# What you are asked to do
The answer should be a faithful retyping of the records that follow, pictures excluded.
⟨
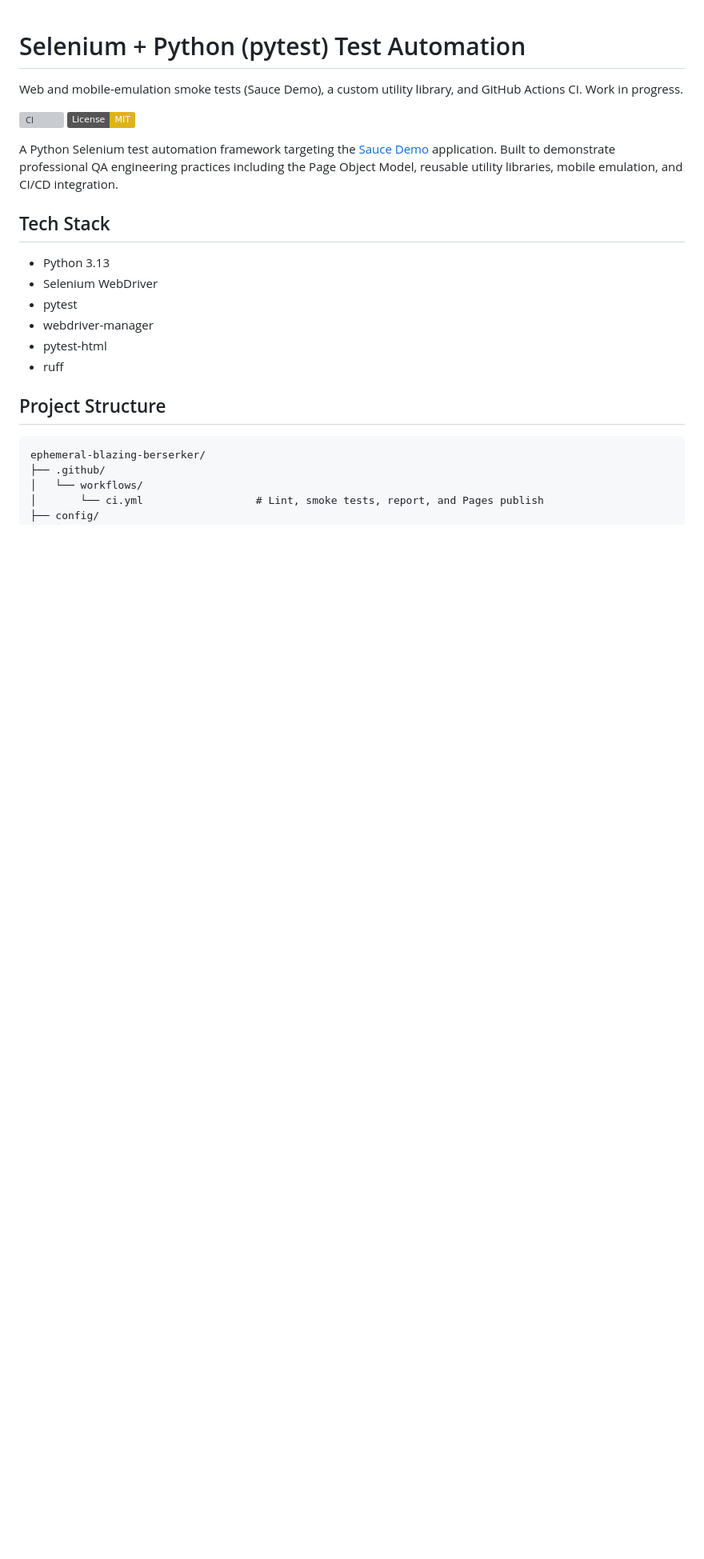
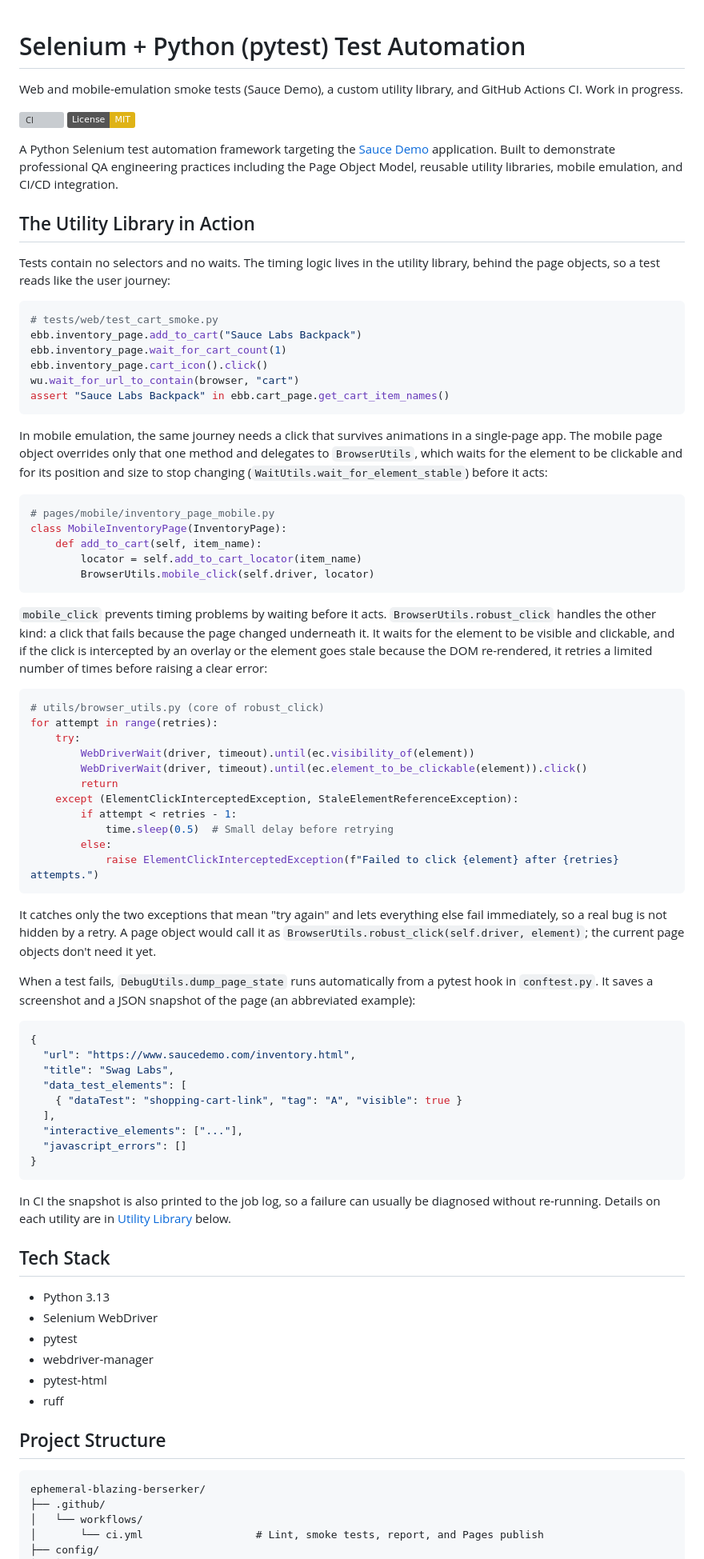
Before and after one commit to yeshallbeasgods/ephemeral-blazing-berserker, a Markdown page: README.md, the part around the change. Shown at 80% size. GitHub-like rendering; badges without logos; blank space fills up the shorter version; grey boxes are pictures that could not be loaded.

Commit message:
MAIN Update README to showcase the utility library

````diff
--- a/README.md
+++ b/README.md
@@ -5,6 +5,63 @@ Web and mobile-emulation smoke tests (Sauce Demo), a custom utility library, and
 [![License: MIT](https://img.shields.io/badge/License-MIT-yellow.svg)](LICENSE)
 
 A Python Selenium test automation framework targeting the [Sauce Demo](https://www.saucedemo.com) application. Built to demonstrate professional QA engineering practices including the Page Object Model, reusable utility libraries, mobile emulation, and CI/CD integration.
+
+## The Utility Library in Action
+
+Tests contain no selectors and no waits. The timing logic lives in the utility library, behind the page objects, so a test reads like the user journey:
+
+```python
+# tests/web/test_cart_smoke.py
+ebb.inventory_page.add_to_cart("Sauce Labs Backpack")
+ebb.inventory_page.wait_for_cart_count(1)
+ebb.inventory_page.cart_icon().click()
+wu.wait_for_url_to_contain(browser, "cart")
+assert "Sauce Labs Backpack" in ebb.cart_page.get_cart_item_names()
+```
+
+In mobile emulation, the same journey needs a click that survives animations in a single-page app. The mobile page object overrides only that one method and delegates to `BrowserUtils`, which waits for the element to be clickable and for its position and size to stop changing (`WaitUtils.wait_for_element_stable`) before it acts:
+
+```python
+# pages/mobile/inventory_page_mobile.py
+class MobileInventoryPage(InventoryPage):
+    def add_to_cart(self, item_name):
+        locator = self.add_to_cart_locator(item_name)
+        BrowserUtils.mobile_click(self.driver, locator)
+```
+
+`mobile_click` prevents timing problems by waiting before it acts. `BrowserUtils.robust_click` handles the other kind: a click that fails because the page changed underneath it. It waits for the element to be visible and clickable, and if the click is intercepted by an overlay or the element goes stale because the DOM re-rendered, it retries a limited number of times before raising a clear error:
+
+```python
+# utils/browser_utils.py (core of robust_click)
+for attempt in range(retries):
+    try:
+        WebDriverWait(driver, timeout).until(ec.visibility_of(element))
+        WebDriverWait(driver, timeout).until(ec.element_to_be_clickable(element)).click()
+        return
+    except (ElementClickInterceptedException, StaleElementReferenceException):
+        if attempt < retries - 1:
+            time.sleep(0.5)  # Small delay before retrying
+        else:
+            raise ElementClickInterceptedException(f"Failed to click {element} after {retries} attempts.")
+```
+
+It catches only the two exceptions that mean "try again" and lets everything else fail immediately, so a real bug is not hidden by a retry. A page object would call it as `BrowserUtils.robust_click(self.driver, element)`; the current page objects don't need it yet.
+
+When a test fails, `DebugUtils.dump_page_state` runs automatically from a pytest hook in `conftest.py`. It saves a screenshot and a JSON snapshot of the page (an abbreviated example):
+
+```json
+{
+  "url": "https://www.saucedemo.com/inventory.html",
+  "title": "Swag Labs",
+  "data_test_elements": [
+    { "dataTest": "shopping-cart-link", "tag": "A", "visible": true }
+  ],
+  "interactive_elements": ["..."],
+  "javascript_errors": []
+}
+```
+
+In CI the snapshot is also printed to the job log, so a failure can usually be diagnosed without re-running. Details on each utility are in [Utility Library](#utility-library) below.
 
 ## Tech Stack
 
````
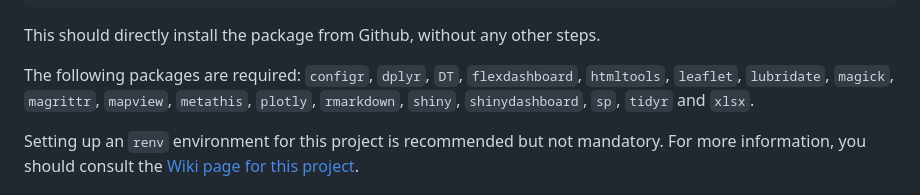
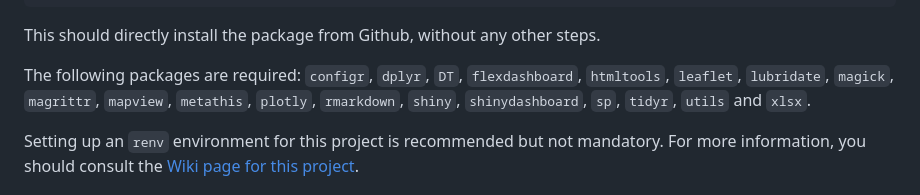
Before and after one commit to eurostat/eurostatRTool, a Markdown page: README.md, the part around the change. GitHub-like rendering.

```diff
--- a/README.md
+++ b/README.md
@@ -56,7 +56,7 @@ This should directly install the package from Github, without any other
 steps.
 
 The following packages are required: `configr`,  `dplyr`,  `DT`, `flexdashboard`, `htmltools`, `leaflet`, `lubridate`, `magick`,
-`magrittr`, `mapview`,  `metathis`, `plotly`, `rmarkdown`, `shiny`, `shinydashboard`, `sp`, `tidyr` and `xlsx`.
+`magrittr`, `mapview`,  `metathis`, `plotly`, `rmarkdown`, `shiny`, `shinydashboard`, `sp`, `tidyr`, `utils` and `xlsx`.
 
 Setting up an `renv` environment for this project is recommended but not
 mandatory. For more information, you should consult the [Wiki page for this project](https://github.com/eurostat/eurostatRTool/wiki).
```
⟩
# Response
Before and after one commit to yeshallbeasgods/ephemeral-blazing-berserker, a Markdown page: README.md, the part around the change. Shown at 80% size. GitHub-like rendering; badges without logos; blank space fills up the shorter version; grey boxes are pictures that could not be loaded.

Commit message:
MAIN Update README to showcase the utility library

````diff
--- a/README.md
+++ b/README.md
@@ -5,6 +5,63 @@ Web and mobile-emulation smoke tests (Sauce Demo), a custom utility library, and
 [![License: MIT](https://img.shields.io/badge/License-MIT-yellow.svg)](LICENSE)
 
 A Python Selenium test automation framework targeting the [Sauce Demo](https://www.saucedemo.com) application. Built to demonstrate professional QA engineering practices including the Page Object Model, reusable utility libraries, mobile emulation, and CI/CD integration.
+
+## The Utility Library in Action
+
+Tests contain no selectors and no waits. The timing logic lives in the utility library, behind the page objects, so a test reads like the user journey:
+
+```python
+# tests/web/test_cart_smoke.py
+ebb.inventory_page.add_to_cart("Sauce Labs Backpack")
+ebb.inventory_page.wait_for_cart_count(1)
+ebb.inventory_page.cart_icon().click()
+wu.wait_for_url_to_contain(browser, "cart")
+assert "Sauce Labs Backpack" in ebb.cart_page.get_cart_item_names()
+```
+
+In mobile emulation, the same journey needs a click that survives animations in a single-page app. The mobile page object overrides only that one method and delegates to `BrowserUtils`, which waits for the element to be clickable and for its position and size to stop changing (`WaitUtils.wait_for_element_stable`) before it acts:
+
+```python
+# pages/mobile/inventory_page_mobile.py
+class MobileInventoryPage(InventoryPage):
+    def add_to_cart(self, item_name):
+        locator = self.add_to_cart_locator(item_name)
+        BrowserUtils.mobile_click(self.driver, locator)
+```
+
+`mobile_click` prevents timing problems by waiting before it acts. `BrowserUtils.robust_click` handles the other kind: a click that fails because the page changed underneath it. It waits for the element to be visible and clickable, and if the click is intercepted by an overlay or the element goes stale because the DOM re-rendered, it retries a limited number of times before raising a clear error:
+
+```python
+# utils/browser_utils.py (core of robust_click)
+for attempt in range(retries):
+    try:
+        WebDriverWait(driver, timeout).until(ec.visibility_of(element))
+        WebDriverWait(driver, timeout).until(ec.element_to_be_clickable(element)).click()
+        return
+    except (ElementClickInterceptedException, StaleElementReferenceException):
+        if attempt < retries - 1:
+            time.sleep(0.5)  # Small delay before retrying
+        else:
+            raise ElementClickInterceptedException(f"Failed to click {element} after {retries} attempts.")
+```
+
+It catches only the two exceptions that mean "try again" and lets everything else fail immediately, so a real bug is not hidden by a retry. A page object would call it as `BrowserUtils.robust_click(self.driver, element)`; the current page objects don't need it yet.
+
+When a test fails, `DebugUtils.dump_page_state` runs automatically from a pytest hook in `conftest.py`. It saves a screenshot and a JSON snapshot of the page (an abbreviated example):
+
+```json
+{
+  "url": "https://www.saucedemo.com/inventory.html",
+  "title": "Swag Labs",
+  "data_test_elements": [
+    { "dataTest": "shopping-cart-link", "tag": "A", "visible": true }
+  ],
+  "interactive_elements": ["..."],
+  "javascript_errors": []
+}
+```
+
+In CI the snapshot is also printed to the job log, so a failure can usually be diagnosed without re-running. Details on each utility are in [Utility Library](#utility-library) below.
 
 ## Tech Stack
 
````
Before and after one commit to eurostat/eurostatRTool, a Markdown page: README.md, the part around the change. GitHub-like rendering.

```diff
--- a/README.md
+++ b/README.md
@@ -56,7 +56,7 @@ This should directly install the package from Github, without any other
 steps.
 
 The following packages are required: `configr`,  `dplyr`,  `DT`, `flexdashboard`, `htmltools`, `leaflet`, `lubridate`, `magick`,
-`magrittr`, `mapview`,  `metathis`, `plotly`, `rmarkdown`, `shiny`, `shinydashboard`, `sp`, `tidyr` and `xlsx`.
+`magrittr`, `mapview`,  `metathis`, `plotly`, `rmarkdown`, `shiny`, `shinydashboard`, `sp`, `tidyr`, `utils` and `xlsx`.
 
 Setting up an `renv` environment for this project is recommended but not
 mandatory. For more information, you should consult the [Wiki page for this project](https://github.com/eurostat/eurostatRTool/wiki).
```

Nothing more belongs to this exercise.